Hey guys! what's going on? We currently have many more wavelengths available than ever before, however nobody is posting pics of there rainbows anymore.
SO i will start:
665nm 638nm 532nm 514nm 502nm 491nm 485nm 478nm 453nm 407nm
I modified standart 405nm laser with different diodes.
I have planed to build 613, 571, 565, 550, 545, 520, 472, 468, 445. I already have the diodes / modules nessasary to do so, however i am still missing hosts and time to build these. 589 and 594 are to expensive for me
@farbe2 Very nice! Like you, I need to get a few of my lasers up and running and post an updated rainbow. I have a 475 and 570 that need hosts. I just haven't had time to do much work on the mill lately.

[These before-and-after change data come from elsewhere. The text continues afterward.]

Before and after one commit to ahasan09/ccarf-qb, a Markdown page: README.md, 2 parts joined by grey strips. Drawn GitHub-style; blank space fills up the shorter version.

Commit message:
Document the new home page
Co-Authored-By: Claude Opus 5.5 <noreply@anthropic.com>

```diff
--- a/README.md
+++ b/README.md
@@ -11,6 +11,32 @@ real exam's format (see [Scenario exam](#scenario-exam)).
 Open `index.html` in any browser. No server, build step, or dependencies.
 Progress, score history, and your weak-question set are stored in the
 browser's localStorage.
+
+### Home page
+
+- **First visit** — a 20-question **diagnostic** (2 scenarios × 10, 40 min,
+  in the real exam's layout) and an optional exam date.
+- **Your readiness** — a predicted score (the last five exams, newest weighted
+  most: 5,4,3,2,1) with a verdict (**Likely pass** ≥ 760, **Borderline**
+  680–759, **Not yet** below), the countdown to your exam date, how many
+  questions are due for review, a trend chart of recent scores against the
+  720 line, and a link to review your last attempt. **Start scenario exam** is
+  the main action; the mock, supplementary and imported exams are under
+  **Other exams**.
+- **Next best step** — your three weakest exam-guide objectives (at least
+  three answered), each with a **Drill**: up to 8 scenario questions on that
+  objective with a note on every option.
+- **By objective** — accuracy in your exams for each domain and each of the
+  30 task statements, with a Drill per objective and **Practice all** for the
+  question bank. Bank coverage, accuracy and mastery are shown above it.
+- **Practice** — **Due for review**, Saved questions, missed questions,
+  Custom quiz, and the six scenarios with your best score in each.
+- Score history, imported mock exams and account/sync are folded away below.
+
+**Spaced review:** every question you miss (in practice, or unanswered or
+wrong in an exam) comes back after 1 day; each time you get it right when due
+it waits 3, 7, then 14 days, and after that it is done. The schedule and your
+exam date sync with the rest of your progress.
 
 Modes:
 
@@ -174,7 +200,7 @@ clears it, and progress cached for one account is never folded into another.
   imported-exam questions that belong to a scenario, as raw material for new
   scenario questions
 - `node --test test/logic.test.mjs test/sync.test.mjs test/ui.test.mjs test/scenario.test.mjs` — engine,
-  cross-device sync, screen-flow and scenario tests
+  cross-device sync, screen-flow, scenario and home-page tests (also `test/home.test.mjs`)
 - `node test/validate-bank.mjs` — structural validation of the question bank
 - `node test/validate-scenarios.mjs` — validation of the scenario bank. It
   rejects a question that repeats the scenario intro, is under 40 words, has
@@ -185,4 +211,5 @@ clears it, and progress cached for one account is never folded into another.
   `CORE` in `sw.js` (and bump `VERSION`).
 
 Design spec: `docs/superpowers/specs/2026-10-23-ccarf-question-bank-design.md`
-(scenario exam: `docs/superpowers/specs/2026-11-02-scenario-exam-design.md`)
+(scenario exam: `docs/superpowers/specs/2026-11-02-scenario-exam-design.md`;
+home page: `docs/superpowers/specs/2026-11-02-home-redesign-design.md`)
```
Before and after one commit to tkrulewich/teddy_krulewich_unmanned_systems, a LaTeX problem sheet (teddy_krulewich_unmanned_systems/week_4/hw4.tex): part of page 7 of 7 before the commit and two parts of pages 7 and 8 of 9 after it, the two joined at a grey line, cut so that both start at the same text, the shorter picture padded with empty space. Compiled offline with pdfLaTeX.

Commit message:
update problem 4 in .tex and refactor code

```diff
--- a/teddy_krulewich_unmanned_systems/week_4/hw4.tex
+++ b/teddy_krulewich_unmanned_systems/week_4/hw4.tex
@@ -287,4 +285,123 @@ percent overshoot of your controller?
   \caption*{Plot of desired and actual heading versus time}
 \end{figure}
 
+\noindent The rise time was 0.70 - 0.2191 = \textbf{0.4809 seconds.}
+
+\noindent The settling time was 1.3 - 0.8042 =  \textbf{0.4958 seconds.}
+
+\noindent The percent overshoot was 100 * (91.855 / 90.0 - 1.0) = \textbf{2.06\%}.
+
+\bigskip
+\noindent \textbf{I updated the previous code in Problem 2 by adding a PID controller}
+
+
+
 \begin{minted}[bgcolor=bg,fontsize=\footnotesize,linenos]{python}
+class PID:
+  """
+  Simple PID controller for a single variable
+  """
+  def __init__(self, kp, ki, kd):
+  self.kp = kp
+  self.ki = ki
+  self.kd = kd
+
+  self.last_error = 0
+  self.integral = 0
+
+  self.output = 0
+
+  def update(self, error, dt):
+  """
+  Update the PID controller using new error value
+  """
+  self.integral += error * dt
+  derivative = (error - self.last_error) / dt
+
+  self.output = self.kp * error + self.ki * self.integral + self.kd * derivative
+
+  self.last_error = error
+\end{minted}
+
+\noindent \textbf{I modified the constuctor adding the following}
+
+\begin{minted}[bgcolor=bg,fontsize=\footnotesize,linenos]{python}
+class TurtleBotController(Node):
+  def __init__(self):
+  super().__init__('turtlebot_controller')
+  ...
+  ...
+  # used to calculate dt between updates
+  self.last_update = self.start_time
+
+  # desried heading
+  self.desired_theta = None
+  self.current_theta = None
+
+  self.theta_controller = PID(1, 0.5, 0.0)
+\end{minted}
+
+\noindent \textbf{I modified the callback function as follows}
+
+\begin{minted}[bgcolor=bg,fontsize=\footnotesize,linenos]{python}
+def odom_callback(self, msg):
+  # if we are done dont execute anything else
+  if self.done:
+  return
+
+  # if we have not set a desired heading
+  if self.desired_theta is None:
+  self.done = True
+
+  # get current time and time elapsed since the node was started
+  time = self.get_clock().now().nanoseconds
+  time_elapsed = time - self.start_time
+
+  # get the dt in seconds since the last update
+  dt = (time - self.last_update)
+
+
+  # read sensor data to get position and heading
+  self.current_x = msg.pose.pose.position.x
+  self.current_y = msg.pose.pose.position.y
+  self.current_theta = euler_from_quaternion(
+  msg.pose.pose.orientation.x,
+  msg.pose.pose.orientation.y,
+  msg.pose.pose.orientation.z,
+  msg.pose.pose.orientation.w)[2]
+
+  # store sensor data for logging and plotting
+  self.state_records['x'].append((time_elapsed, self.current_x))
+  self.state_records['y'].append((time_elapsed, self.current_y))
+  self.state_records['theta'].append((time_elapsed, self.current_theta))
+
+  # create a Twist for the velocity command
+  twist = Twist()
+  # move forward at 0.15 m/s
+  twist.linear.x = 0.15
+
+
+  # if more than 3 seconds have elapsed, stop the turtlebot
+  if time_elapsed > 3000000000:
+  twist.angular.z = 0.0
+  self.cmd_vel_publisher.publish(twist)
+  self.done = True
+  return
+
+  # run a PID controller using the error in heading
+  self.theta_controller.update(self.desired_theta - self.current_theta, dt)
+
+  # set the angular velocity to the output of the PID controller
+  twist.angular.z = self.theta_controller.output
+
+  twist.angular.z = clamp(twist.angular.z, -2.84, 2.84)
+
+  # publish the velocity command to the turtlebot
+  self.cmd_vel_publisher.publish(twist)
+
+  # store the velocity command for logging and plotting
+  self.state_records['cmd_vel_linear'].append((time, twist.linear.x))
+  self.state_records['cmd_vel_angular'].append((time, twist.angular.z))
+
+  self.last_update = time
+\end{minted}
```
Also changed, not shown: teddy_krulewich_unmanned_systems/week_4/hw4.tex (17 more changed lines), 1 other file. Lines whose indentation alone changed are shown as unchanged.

@ZRaffleticket I've been thinking that it might be worth trying my old film camera for the yellow-green and green-cyan lasers. I wonder if film has a better ability to record the full spectrum of light than digital formats. The simple RGB design of CMOS sensors just can't resolve the fine color differences we see with our eye. I've tried 4 different cameras and all of them fail to accurately record 510-485 nm and 570-560 nm. I've resorted to color correction in photoshop. I'll try film and report on the results...
I did build my pointers to have the same apparent brightness. So 515nm is only 10mW or so, 660nm is 180mW or so. 406nm is around 250mW.
I did that to have all colors at the same brightness. I am aware that this will cause some colors to be more dangerous than others.
However i intended to use only single mode diodes/dpss to get the best beam, so this limits my power to some extend.
If somebody wants, i still have some of these nice 473nm 25mW diodes left.
I only really added fog to make the beams more visible. However, it is also true that the 505nm is maybe 30mW and the 405 and 650 are closer to 300mW. I excluded my 1.5W 532nm to avoid washing out the picture, and avoided 355nm because that is totally invisible to my camera